Severe obstructive sleep apnea (OSA) — when breathing stops periodically during sleep — appears to be a risk factor for liver damage, regardless of whether or not a patient is obese, French investigators report in the medical journal Hepatology.

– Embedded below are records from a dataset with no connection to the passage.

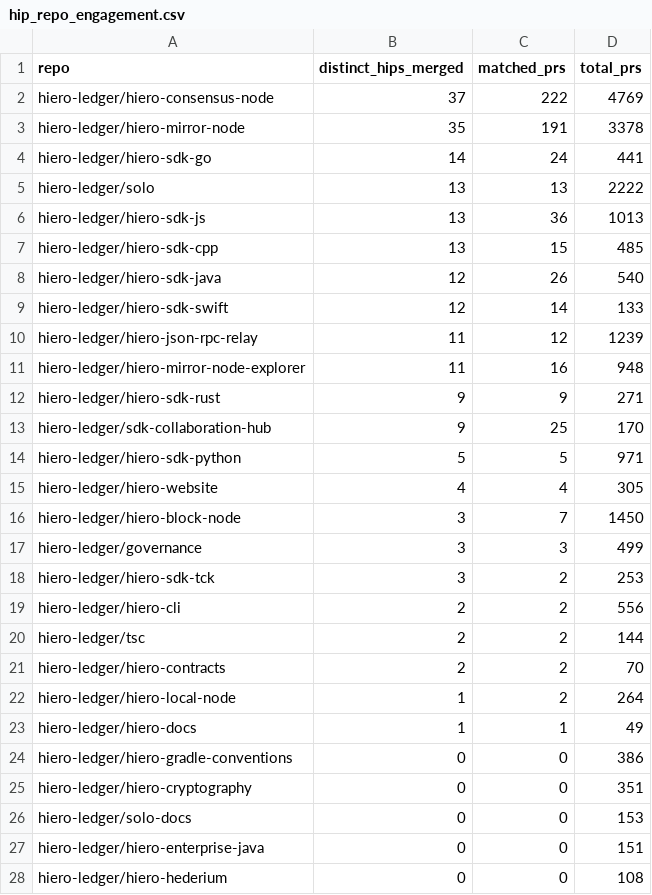
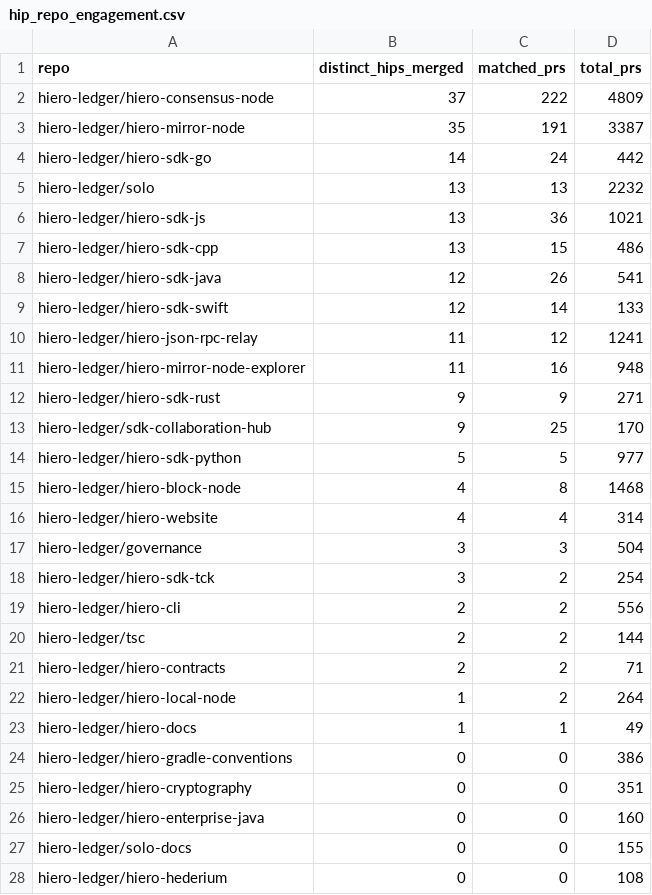
Before and after one commit to hiero-hackers/analytics, a CSV file: api/v1/hiero-ledger/hip_repo_engagement.csv, drawn as a sheet; only a part is shown; the diff covers the shown part only.

```diff
--- a/api/v1/hiero-ledger/hip_repo_engagement.csv
+++ b/api/v1/hiero-ledger/hip_repo_engagement.csv
@@ -1,11 +1,11 @@
 repo,distinct_hips_merged,matched_prs,total_prs
-hiero-ledger/hiero-consensus-node,37,222,4769
-hiero-ledger/hiero-mirror-node,35,191,3378
-hiero-ledger/hiero-sdk-go,14,24,441
-hiero-ledger/solo,13,13,2222
-hiero-ledger/hiero-sdk-js,13,36,1013
-hiero-ledger/hiero-sdk-cpp,13,15,485
-hiero-ledger/hiero-sdk-java,12,26,540
+hiero-ledger/hiero-consensus-node,37,222,4809
+hiero-ledger/hiero-mirror-node,35,191,3387
+hiero-ledger/hiero-sdk-go,14,24,442
+hiero-ledger/solo,13,13,2232
+hiero-ledger/hiero-sdk-js,13,36,1021
+hiero-ledger/hiero-sdk-cpp,13,15,486
+hiero-ledger/hiero-sdk-java,12,26,541
 hiero-ledger/hiero-sdk-swift,12,14,133
-hiero-ledger/hiero-json-rpc-relay,11,12,1239
+hiero-ledger/hiero-json-rpc-relay,11,12,1241
 hiero-ledger/hiero-mirror-node-explorer,11,16,948
@@ -13,10 +13,10 @@ hiero-ledger/hiero-sdk-rust,9,9,271
 hiero-ledger/sdk-collaboration-hub,9,25,170
-hiero-ledger/hiero-sdk-python,5,5,971
-hiero-ledger/hiero-website,4,4,305
-hiero-ledger/hiero-block-node,3,7,1450
-hiero-ledger/governance,3,3,499
-hiero-ledger/hiero-sdk-tck,3,2,253
+hiero-ledger/hiero-sdk-python,5,5,977
+hiero-ledger/hiero-block-node,4,8,1468
+hiero-ledger/hiero-website,4,4,314
+hiero-ledger/governance,3,3,504
+hiero-ledger/hiero-sdk-tck,3,2,254
 hiero-ledger/hiero-cli,2,2,556
 hiero-ledger/tsc,2,2,144
-hiero-ledger/hiero-contracts,2,2,70
+hiero-ledger/hiero-contracts,2,2,71
 hiero-ledger/hiero-local-node,1,2,264
@@ -25,4 +25,4 @@ hiero-ledger/hiero-gradle-conventions,0,0,386
 hiero-ledger/hiero-cryptography,0,0,351
-hiero-ledger/solo-docs,0,0,153
-hiero-ledger/hiero-enterprise-java,0,0,151
+hiero-ledger/hiero-enterprise-java,0,0,160
+hiero-ledger/solo-docs,0,0,155
 hiero-ledger/hiero-hederium,0,0,108
```
Also changed, not shown: 2 edited cells elsewhere in this file, 22 other files.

With OSA, the back of the throat collapses intermittently during sleep causing brief but often frequent episodes of arrested breathing. The problem is often associated with obesity, but it can occur in normal weight individuals as well. Because OSA disrupts sleep patterns, patient with the disorder often complain of daytime sleepiness.Senior author hypothesized that insulin resistance related to OSA, as well as direct lack of oxygen to the liver, could possibly be the reason for liver disease associated with OSA.Dr. Lawrence Serfaty and colleagues evaluated 163 patients referred to the Sleep Unit at Hospital Saint-Antoine in Paris for evaluation of suspected OSA. Sleep studies showed that 44 had severe OSA, 84 had moderate OSA and 35 had no evidence of OSA.Testing revealed that liver tests were abnormal in 32 percent of those with severe OSA, 18 percent of those with moderate OSA and 8.6 percent with no OSA. Further analysis showed that severe OSA predicted abnormal tests, regardless of the patient’s weight.Biopsies confirmed the presence of liver disease in a higher percentage of patients with severe OSA compared with the other groups.Based on these findings, the authors recommend testing for OSA in patients with liver disease than can’t be attributed to some other cause.(Source: Hepatology, Reuters Health, May 2005.)